[[ DATA TO USE open ]]

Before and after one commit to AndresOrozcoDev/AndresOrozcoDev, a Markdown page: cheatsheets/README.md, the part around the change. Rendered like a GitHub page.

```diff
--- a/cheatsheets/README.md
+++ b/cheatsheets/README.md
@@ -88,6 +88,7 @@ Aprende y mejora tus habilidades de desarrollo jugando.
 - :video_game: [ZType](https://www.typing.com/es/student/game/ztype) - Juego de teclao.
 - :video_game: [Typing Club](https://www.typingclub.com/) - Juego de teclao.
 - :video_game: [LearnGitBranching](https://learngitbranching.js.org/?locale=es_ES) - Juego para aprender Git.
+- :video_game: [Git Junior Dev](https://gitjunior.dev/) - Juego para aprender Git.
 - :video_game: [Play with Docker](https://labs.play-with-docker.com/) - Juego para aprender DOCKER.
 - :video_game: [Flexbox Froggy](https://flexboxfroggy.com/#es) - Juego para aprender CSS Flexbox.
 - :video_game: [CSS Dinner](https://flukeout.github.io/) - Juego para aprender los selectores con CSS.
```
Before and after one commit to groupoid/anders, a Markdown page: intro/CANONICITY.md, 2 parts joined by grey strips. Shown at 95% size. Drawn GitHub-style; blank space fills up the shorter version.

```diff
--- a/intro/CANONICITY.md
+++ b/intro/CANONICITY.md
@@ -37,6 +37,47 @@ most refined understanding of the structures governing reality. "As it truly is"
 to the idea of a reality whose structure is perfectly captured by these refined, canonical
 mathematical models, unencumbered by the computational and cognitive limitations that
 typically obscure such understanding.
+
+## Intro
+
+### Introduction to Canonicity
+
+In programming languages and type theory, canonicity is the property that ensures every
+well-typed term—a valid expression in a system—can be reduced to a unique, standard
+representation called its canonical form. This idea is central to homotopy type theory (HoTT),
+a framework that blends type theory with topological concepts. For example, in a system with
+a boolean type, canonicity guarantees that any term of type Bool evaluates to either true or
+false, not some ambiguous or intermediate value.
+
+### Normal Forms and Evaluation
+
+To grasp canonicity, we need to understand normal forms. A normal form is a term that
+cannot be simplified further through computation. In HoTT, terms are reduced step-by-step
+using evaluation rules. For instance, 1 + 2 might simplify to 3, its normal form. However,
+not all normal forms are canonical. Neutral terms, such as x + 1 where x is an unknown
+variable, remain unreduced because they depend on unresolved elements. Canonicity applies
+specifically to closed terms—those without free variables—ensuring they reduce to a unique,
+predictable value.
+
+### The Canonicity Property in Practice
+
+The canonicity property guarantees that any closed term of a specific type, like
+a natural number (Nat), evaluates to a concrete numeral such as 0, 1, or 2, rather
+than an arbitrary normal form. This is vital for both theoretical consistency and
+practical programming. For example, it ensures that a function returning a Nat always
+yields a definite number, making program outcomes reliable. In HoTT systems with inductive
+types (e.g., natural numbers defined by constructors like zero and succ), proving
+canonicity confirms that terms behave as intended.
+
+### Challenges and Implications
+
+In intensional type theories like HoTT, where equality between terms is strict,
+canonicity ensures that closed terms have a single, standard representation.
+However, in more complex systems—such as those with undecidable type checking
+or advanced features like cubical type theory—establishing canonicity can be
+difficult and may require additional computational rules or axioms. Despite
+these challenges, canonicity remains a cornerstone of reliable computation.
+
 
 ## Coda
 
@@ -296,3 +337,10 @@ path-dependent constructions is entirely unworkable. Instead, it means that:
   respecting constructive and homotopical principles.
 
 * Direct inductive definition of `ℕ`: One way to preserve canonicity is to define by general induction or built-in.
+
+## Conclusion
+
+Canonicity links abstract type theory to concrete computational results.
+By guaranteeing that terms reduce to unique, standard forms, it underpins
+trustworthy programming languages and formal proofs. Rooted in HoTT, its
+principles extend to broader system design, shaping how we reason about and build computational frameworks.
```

[[ DATA TO USE closed ]]

• **WHAT THIS TASK INVOLVES**: Set down the records again, exactly.

• **RESULT OF THIS EXERCISE**:
Before and after one commit to AndresOrozcoDev/AndresOrozcoDev, a Markdown page: cheatsheets/README.md, the part around the change. Rendered like a GitHub page.

```diff
--- a/cheatsheets/README.md
+++ b/cheatsheets/README.md
@@ -88,6 +88,7 @@ Aprende y mejora tus habilidades de desarrollo jugando.
 - :video_game: [ZType](https://www.typing.com/es/student/game/ztype) - Juego de teclao.
 - :video_game: [Typing Club](https://www.typingclub.com/) - Juego de teclao.
 - :video_game: [LearnGitBranching](https://learngitbranching.js.org/?locale=es_ES) - Juego para aprender Git.
+- :video_game: [Git Junior Dev](https://gitjunior.dev/) - Juego para aprender Git.
 - :video_game: [Play with Docker](https://labs.play-with-docker.com/) - Juego para aprender DOCKER.
 - :video_game: [Flexbox Froggy](https://flexboxfroggy.com/#es) - Juego para aprender CSS Flexbox.
 - :video_game: [CSS Dinner](https://flukeout.github.io/) - Juego para aprender los selectores con CSS.
```
Before and after one commit to groupoid/anders, a Markdown page: intro/CANONICITY.md, 2 parts joined by grey strips. Shown at 95% size. Drawn GitHub-style; blank space fills up the shorter version.

```diff
--- a/intro/CANONICITY.md
+++ b/intro/CANONICITY.md
@@ -37,6 +37,47 @@ most refined understanding of the structures governing reality. "As it truly is"
 to the idea of a reality whose structure is perfectly captured by these refined, canonical
 mathematical models, unencumbered by the computational and cognitive limitations that
 typically obscure such understanding.
+
+## Intro
+
+### Introduction to Canonicity
+
+In programming languages and type theory, canonicity is the property that ensures every
+well-typed term—a valid expression in a system—can be reduced to a unique, standard
+representation called its canonical form. This idea is central to homotopy type theory (HoTT),
+a framework that blends type theory with topological concepts. For example, in a system with
+a boolean type, canonicity guarantees that any term of type Bool evaluates to either true or
+false, not some ambiguous or intermediate value.
+
+### Normal Forms and Evaluation
+
+To grasp canonicity, we need to understand normal forms. A normal form is a term that
+cannot be simplified further through computation. In HoTT, terms are reduced step-by-step
+using evaluation rules. For instance, 1 + 2 might simplify to 3, its normal form. However,
+not all normal forms are canonical. Neutral terms, such as x + 1 where x is an unknown
+variable, remain unreduced because they depend on unresolved elements. Canonicity applies
+specifically to closed terms—those without free variables—ensuring they reduce to a unique,
+predictable value.
+
+### The Canonicity Property in Practice
+
+The canonicity property guarantees that any closed term of a specific type, like
+a natural number (Nat), evaluates to a concrete numeral such as 0, 1, or 2, rather
+than an arbitrary normal form. This is vital for both theoretical consistency and
+practical programming. For example, it ensures that a function returning a Nat always
+yields a definite number, making program outcomes reliable. In HoTT systems with inductive
+types (e.g., natural numbers defined by constructors like zero and succ), proving
+canonicity confirms that terms behave as intended.
+
+### Challenges and Implications
+
+In intensional type theories like HoTT, where equality between terms is strict,
+canonicity ensures that closed terms have a single, standard representation.
+However, in more complex systems—such as those with undecidable type checking
+or advanced features like cubical type theory—establishing canonicity can be
+difficult and may require additional computational rules or axioms. Despite
+these challenges, canonicity remains a cornerstone of reliable computation.
+
 
 ## Coda
 
@@ -296,3 +337,10 @@ path-dependent constructions is entirely unworkable. Instead, it means that:
   respecting constructive and homotopical principles.
 
 * Direct inductive definition of `ℕ`: One way to preserve canonicity is to define by general induction or built-in.
+
+## Conclusion
+
+Canonicity links abstract type theory to concrete computational results.
+By guaranteeing that terms reduce to unique, standard forms, it underpins
+trustworthy programming languages and formal proofs. Rooted in HoTT, its
+principles extend to broader system design, shaping how we reason about and build computational frameworks.
```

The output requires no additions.